◆ Required work: Can you pull out each line of the data below that includes the word "VARCHAR"?

◆ Material for the task:
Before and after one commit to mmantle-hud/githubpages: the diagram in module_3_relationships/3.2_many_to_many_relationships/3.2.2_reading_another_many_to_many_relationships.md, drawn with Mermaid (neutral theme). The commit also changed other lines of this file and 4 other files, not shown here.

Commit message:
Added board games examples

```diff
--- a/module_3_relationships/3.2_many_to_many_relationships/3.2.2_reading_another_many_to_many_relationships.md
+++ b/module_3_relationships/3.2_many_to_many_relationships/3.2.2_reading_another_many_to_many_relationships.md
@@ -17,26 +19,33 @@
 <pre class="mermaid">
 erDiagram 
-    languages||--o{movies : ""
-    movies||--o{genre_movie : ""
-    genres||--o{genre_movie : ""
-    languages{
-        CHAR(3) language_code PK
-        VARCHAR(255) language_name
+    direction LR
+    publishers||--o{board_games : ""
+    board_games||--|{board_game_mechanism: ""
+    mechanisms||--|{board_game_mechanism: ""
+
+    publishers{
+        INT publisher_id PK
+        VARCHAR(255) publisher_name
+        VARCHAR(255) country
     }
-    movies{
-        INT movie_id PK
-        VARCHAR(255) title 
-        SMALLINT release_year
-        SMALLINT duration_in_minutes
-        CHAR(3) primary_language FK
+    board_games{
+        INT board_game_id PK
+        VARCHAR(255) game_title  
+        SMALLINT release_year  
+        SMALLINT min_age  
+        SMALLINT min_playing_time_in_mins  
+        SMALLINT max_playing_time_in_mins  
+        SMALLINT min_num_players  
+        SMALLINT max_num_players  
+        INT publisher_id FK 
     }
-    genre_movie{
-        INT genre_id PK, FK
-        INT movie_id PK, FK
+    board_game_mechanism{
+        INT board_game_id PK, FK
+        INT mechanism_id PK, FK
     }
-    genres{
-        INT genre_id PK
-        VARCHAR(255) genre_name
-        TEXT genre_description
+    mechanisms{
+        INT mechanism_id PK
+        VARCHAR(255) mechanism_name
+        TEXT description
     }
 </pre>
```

◆ Answer to the exercise:
-        VARCHAR(255) language_name
+        VARCHAR(255) publisher_name
+        VARCHAR(255) country
-        VARCHAR(255) title 
+        VARCHAR(255) game_title  
-        VARCHAR(255) genre_name
+        VARCHAR(255) mechanism_name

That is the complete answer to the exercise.